The Hospital ISM® Report On Business® for September found that elective procedures were at pre-coronavirus (COVID-19) levels, employment ticked up, and spending on capital projects and technology resumed after being on hold. In short, there was much to like in the data — but also a lot to keep an eye on.
The Hospital PMI™ of 63.3 percent indicated hospital subsector growth for the fourth consecutive month, and comments by members of the Institute for Supply Management® Hospital Business Survey Committee suggested that many facilities were better managing COVID-19 care. However, that confidence could be tested with coronavirus cases in the U.S. on the rise again, and flu season coming.
#Coronavirus/#COVID19 cases have been on the rise in the U.S. in recent days, but the impact on hospitals was not as severe in September, according to @ISM’s Hospital PMI™. The 63.3% reading indicated a fourth straight month of growth. https://t.co/xh30M7PiNw #ISMPMI #economy— Institute for Supply Management (@ism) October 7, 2020
“One month does not make a trend,” Nancy LeMaster, MBA, Chair of the Hospital Business Survey Committee, told a conference call of reporters on Wednesday. “However, it’s something to watch.”
As this space discussed last month, elective procedures and treatment — outside of pediatrics — typically decrease in the summer, then pick up in September.
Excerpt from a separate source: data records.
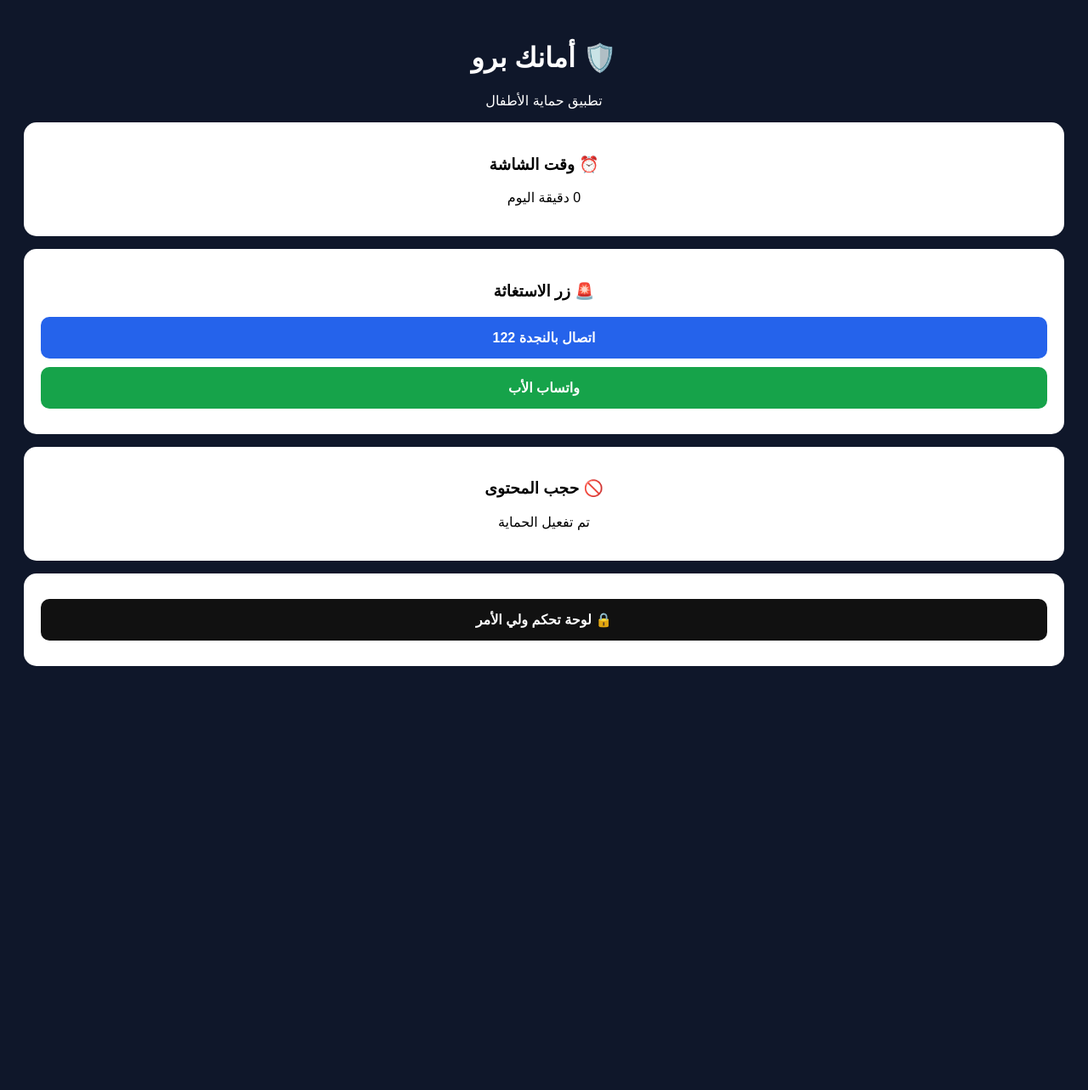
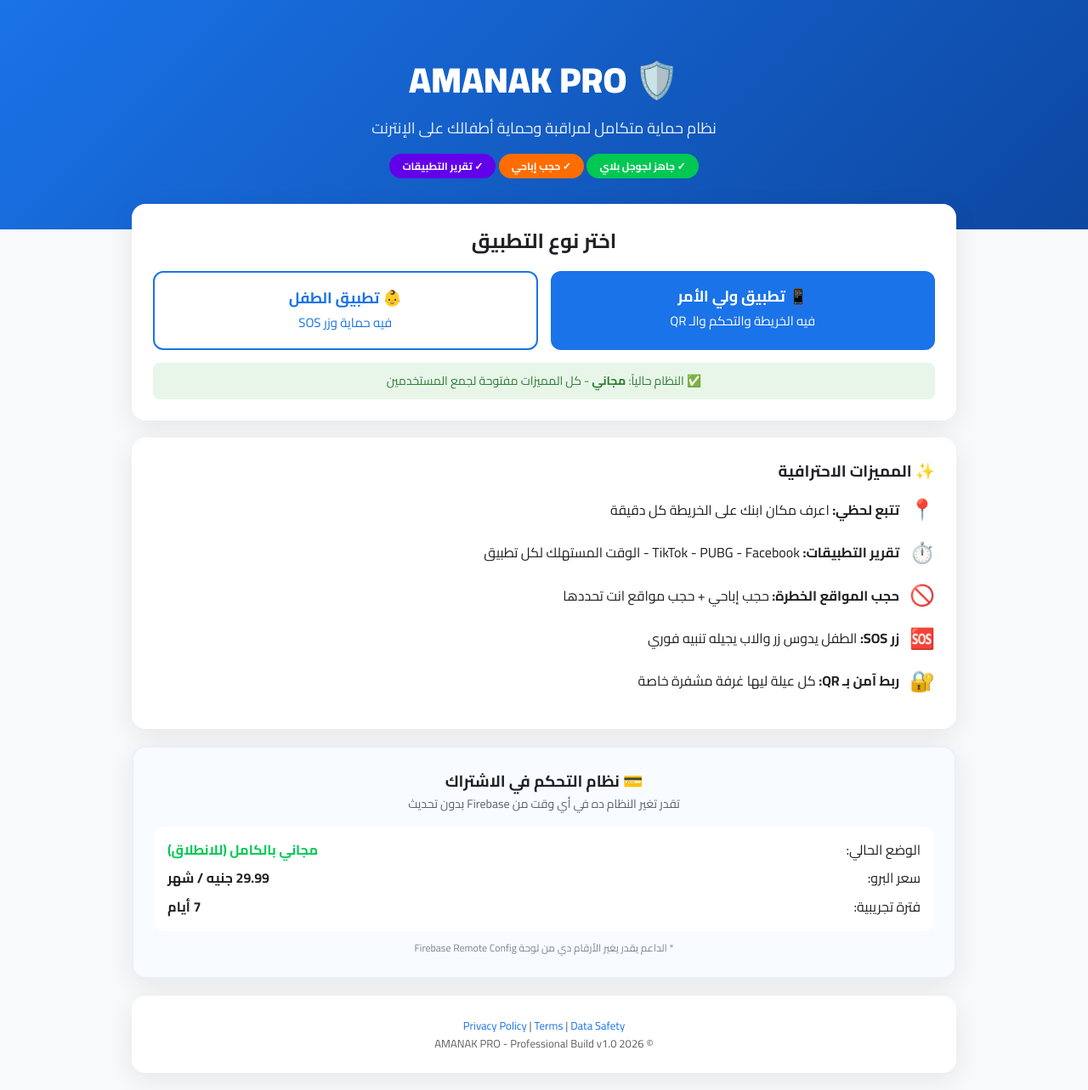
Before and after one commit to amanayman-hue/AMANAKPROO, a plain HTML site: page index.html in a window 1280 px wide. Shown: the whole page at 85% size. Before the commit the page ends 827 px from the top, so only its background shows below. Drawn offline with Linux system fonts and the light colour scheme.

Commit message:
Update index.html

```diff
--- a/index.html
+++ b/index.html
@@ -1,36 +1,87 @@
 <!DOCTYPE html>
-<html dir="rtl">
+<html lang="ar" dir="rtl">
 <head>
 <meta charset="UTF-8">
-<meta name="viewport" content="width=device-width">
-<title>Amanak Pro</title>
+<meta name="viewport" content="width=device-width, initial-scale=1.0">
+<title>AMANAK PRO - حماية أطفالك بذكاء</title>
+<link href="https://fonts.googleapis.com/css2?family=Cairo:wght@400;700;900&display=swap" rel="stylesheet">
 <style>
-body{font-family:sans-serif;background:#0f172a;color:white;text-align:center;padding:20px}
-.card{background:white;color:black;border-radius:15px;padding:20px;margin:15px 0}
-.btn{background:#2563eb;color:white;padding:15px;border-radius:10px;display:block;margin:10px 0;text-decoration:none;font-weight:bold}
+:root{--primary:#1a73e8;--dark:#0d47a1;--success:#00c853;--bg:#f8f9fa}
+*{margin:0;padding:0;box-sizing:border-box;font-family:'Cairo',sans-serif}
+body{background:var(--bg);color:#202124;line-height:1.6}
+.header{background:linear-gradient(135deg,var(--primary),var(--dark));color:white;padding:60px 20px;text-align:center}
+.header h1{font-size:42px;font-weight:900;margin-bottom:10px}
+.header p{font-size:18px;opacity:0.9}
+.container{max-width:1000px;margin:-30px auto 0;padding:0 15px}
+.card{background:white;border-radius:16px;box-shadow:0 8px 30px rgba(0,0,0,0.08);padding:25px;margin-bottom:20px}
+.badge{display:inline-block;background:var(--success);color:white;padding:5px 15px;border-radius:20px;font-size:12px;font-weight:700}
+.grid{display:grid;grid-template-columns:1fr 1fr;gap:15px}
+@media(max-width:700px){.grid{grid-template-columns:1fr}.header h1{font-size:28px}}
+.btn{display:block;text-align:center;padding:16px;border-radius:12px;text-decoration:none;font-weight:700;font-size:18px;transition:0.2s}
+.btn-primary{background:var(--primary);color:white}
+.btn-primary:hover{background:var(--dark);transform:translateY(-2px)}
+.btn-outline{border:2px solid var(--primary);color:var(--primary);background:white}
+.feature{display:flex;align-items:center;gap:12px;margin:12px 0}
+.feature span{font-size:24px}
+.pricing{border:2px solid #e8f0fe;background:#f8fbff}
+.status{padding:10px;background:#e8f5e9;border-radius:8px;font-size:14px;color:#2e7d32;text-align:center;margin-top:15px}
 </style>
 </head>
 <body>
-<h1>🛡️ أمانك برو</h1>
-<p>تطبيق حماية الأطفال</p>
+<div class="header">
+<h1>🛡️ AMANAK PRO</h1>
+<p>نظام حماية متكامل لمراقبة وحماية أطفالك على الإنترنت</p>
+<div style="margin-top:15px"><span class="badge">✓ جاهز لجوجل بلاي</span> <span class="badge" style="background:#ff6d00">✓ حجب إباحي</span> <span class="badge" style="background:#6200ea">✓ تقرير التطبيقات</span></div>
+</div>
+
+<div class="container">
 <div class="card">
-<h3>⏰ وقت الشاشة</h3>
-<p id="time">0 دقيقة اليوم</p>
+<h2 style="text-align:center;margin-bottom:15px">اختر نوع التطبيق</h2>
+<div class="grid">
+<a href="parent.html" class="btn btn-primary">📱 تطبيق ولي الأمر<br><small style="font-weight:400">فيه الخريطة والتحكم والـ QR</small></a>
+<a href="child.html" class="btn btn-outline">👶 تطبيق الطفل<br><small style="font-weight:400">فيه حماية وزر SOS</small></a>
 </div>
+<div class="status" id="systemStatus">🔄 جاري التحقق من نظام الاشتراك...</div>
+</div>
+
 <div class="card">
-<h3>🚨 زر الاستغاثة</h3>
-<a class="btn" href="tel:122">اتصال بالنجدة 122</a>
-<a class="btn" style="background:#16a34a" href="https://wa.me/201000000000">واتساب الأب</a>
+<h3>✨ المميزات الاحترافية</h3>
+<div class="feature"><span>📍</span><div><b>تتبع لحظي:</b> اعرف مكان ابنك على الخريطة كل دقيقة</div></div>
+<div class="feature"><span>⏱️</span><div><b>تقرير التطبيقات:</b> TikTok - PUBG - Facebook - الوقت المستهلك لكل تطبيق</div></div>
+<div class="feature"><span>🚫</span><div><b>حجب المواقع الخطرة:</b> حجب إباحي + حجب مواقع انت تحددها</div></div>
+<div class="feature"><span>🆘</span><div><b>زر SOS:</b> الطفل يدوس زر والاب يجيله تنبيه فوري</div></div>
+<div class="feature"><span>🔐</span><div><b>ربط آمن بـ QR:</b> كل عيلة ليها غرفة مشفرة خاصة</div></div>
 </div>
-<div class="card">
-<h3>🚫 حجب المحتوى</h3>
-<p>تم تفعيل الحماية</p>
+
+<div class="card pricing" id="pricingCard">
+<h3 style="text-align:center">💳 نظام التحكم في الاشتراك</h3>
+<p style="text-align:center;font-size:14px;color:#5f6368">تقدر تغير النظام ده في أي وقت من Firebase بدون تحديث</p>
+<div style="margin-top:15px;padding:15px;background:white;border-radius:10px">
+<div style="display:flex;justify-content:space-between"><span>الوضع الحالي:</span><b id="modeText" style="color:var(--success)">مجاني بالكامل (للانطلاق)</b></div>
+<div style="display:flex;justify-content:space-between;margin-top:8px"><span>سعر البرو:</span><b id="priceText">29.99 جنيه / شهر</b></div>
+<div style="display:flex;justify-content:space-between;margin-top:8px"><span>فترة تجريبية:</span><b id="trialText">7 أيام</b></div>
 </div>
-  <div class="card">
-<a class="btn" href="parent.html" style="background:#111">🔒 لوحة تحكم ولي الأمر</a>
+<p style="font-size:12px;text-align:center;margin-top:10px;color:#80868b">* الداعم يقدر يغير الأرقام دي من لوحة Firebase Remote Config</p>
 </div>
+
+<div class="card" style="text-align:center;font-size:13px;color:#5f6368">
+<a href="privacy.html" style="color:var(--primary);text-decoration:none">Privacy Policy</a> | <a href="#" style="color:var(--primary);text-decoration:none">Terms</a> | <a href="#" style="color:var(--primary);text-decoration:none">Data Safety</a>
+<br>© 2026 AMANAK PRO - Professional Build v1.0
+</div>
+</div>
+
 <script>
-let m=0;setInterval(()=>{m++;document.getElementById('time').innerText=m+" دقيقة اليوم"},60000);
+// نظام التحكم عن بعد - تقدر تغيره من Firebase بعدين
+const CONFIG = {
+  is_free_mode: true, // غيرها لـ false عشان تفعل الاشتراك
+  price: "29.99 EGP",
+  trial: "7 أيام"
+};
+
+document.getElementById('systemStatus').innerHTML = CONFIG.is_free_mode ?
+"✅ النظام حالياً: <b>مجاني</b> - كل المميزات مفتوحة لجمع المستخدمين" :
+"💳 النظام حالياً: <b>باشتراك</b> - 7 أيام مجاناً ثم اشتراك";
+document.getElementById('modeText').textContent = CONFIG.is_free_mode ? "مجاني بالكامل (للانطلاق)" : "نظام اشتراك مفعل";
 </script>
 </body>
 </html>
```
That dynamic could be at work, but LeMaster added that prospective patients might be more confident that they can receive elective treatment at a facility without risking exposure to the coronavirus.
“Elective procedures remain at near-historic levels, even with periodic and small (coronavirus) spikes within the region,” a Business Survey Committee respondent wrote. “Our organization is rolling back and approving some — not all — of the capital projects previously approved for this year and starting to regroup and plan/budget for 2021.”
The New Orders Index, which tracks future appointments and surgeries, increased 5 percentage points to 71 percent. That projected revenue growth might be creating a domino effect, LeMaster said, as the September data also revealed a slight increase in the Employment Index and sold growth in the Technology Spend Index, which in previous months vacillated between expansion and contraction.
Hospital PMI™ survey respondent: “We are still gradually recovering from #COVID19 slowdowns. People are gradually coming back to our facilities for regular care, but our volumes are still down from pre-pandemic levels.” https://t.co/YZrQ3skWhQ #ISMPMI #economy— Dan Zeiger (@ZeigerDan) October 7, 2020
“Employment is following growth, but cautiously,” LeMaster said. “The revenue hits hospitals have taken due to COVID-19 is significant, and with that correlated to employment, (facilities) have been cautious about bringing employees back.”
Regarding technology spend, LeMaster said, “Panelists’ comments indicated that in some areas where COVID-19 was less prominent and there have been increases in elective procedures, (facilities) were starting to approve capital-technology spend that had been on hold. That's something we’ll continue to watch, but it would indicate that hospitals in general are getting better at managing virus spikes while continuing to serve elective procedures.”
The Inventory Sentiment Index elevated 7.5 percentage points to 57.5 percent, in “too high” territory for the first time since February. That, as well as some Business Survey Committee respondents’ comments, suggests that shortages of personal protective equipment (PPE) and other supplies could be easing.
Cost concerns could also be a factor, LeMaster said: “The mentality of just spend, just get inventory in here — no holds barred — may be giving way to worries about cash flow and reducing inventory of supplies that are not as critical or absolutely necessary.”
Prices “continue to be a sore spot for hospitals,” she added. The Prices: Pharmaceuticals Index registered 62 percent in September and has been in increasing territory for 30 months, or every month since ISM began collecting Hospital PMI™ data. The Prices: Supplies Index (70.5 percent) has reflected increases for 10 straight months.
Another dynamic to watch: Business Survey Committee respondents from hospitals on the West Coast indicated recent wildfires have disrupted inventory shipments and potentially stressed supplies of N95 masks. “The fires had a double impact on volumes and inventories,” LeMaster said.
In case you missed Friday’s Report On Business® Roundup on the release of the September Manufacturing PMI®, you can read it here. The Roundup on Monday’s release of the September Services PMI™ can be read here. For the most up-to-date content on the three indexes in the ISM® Report On Business® family, use #ISMPMI on Twitter.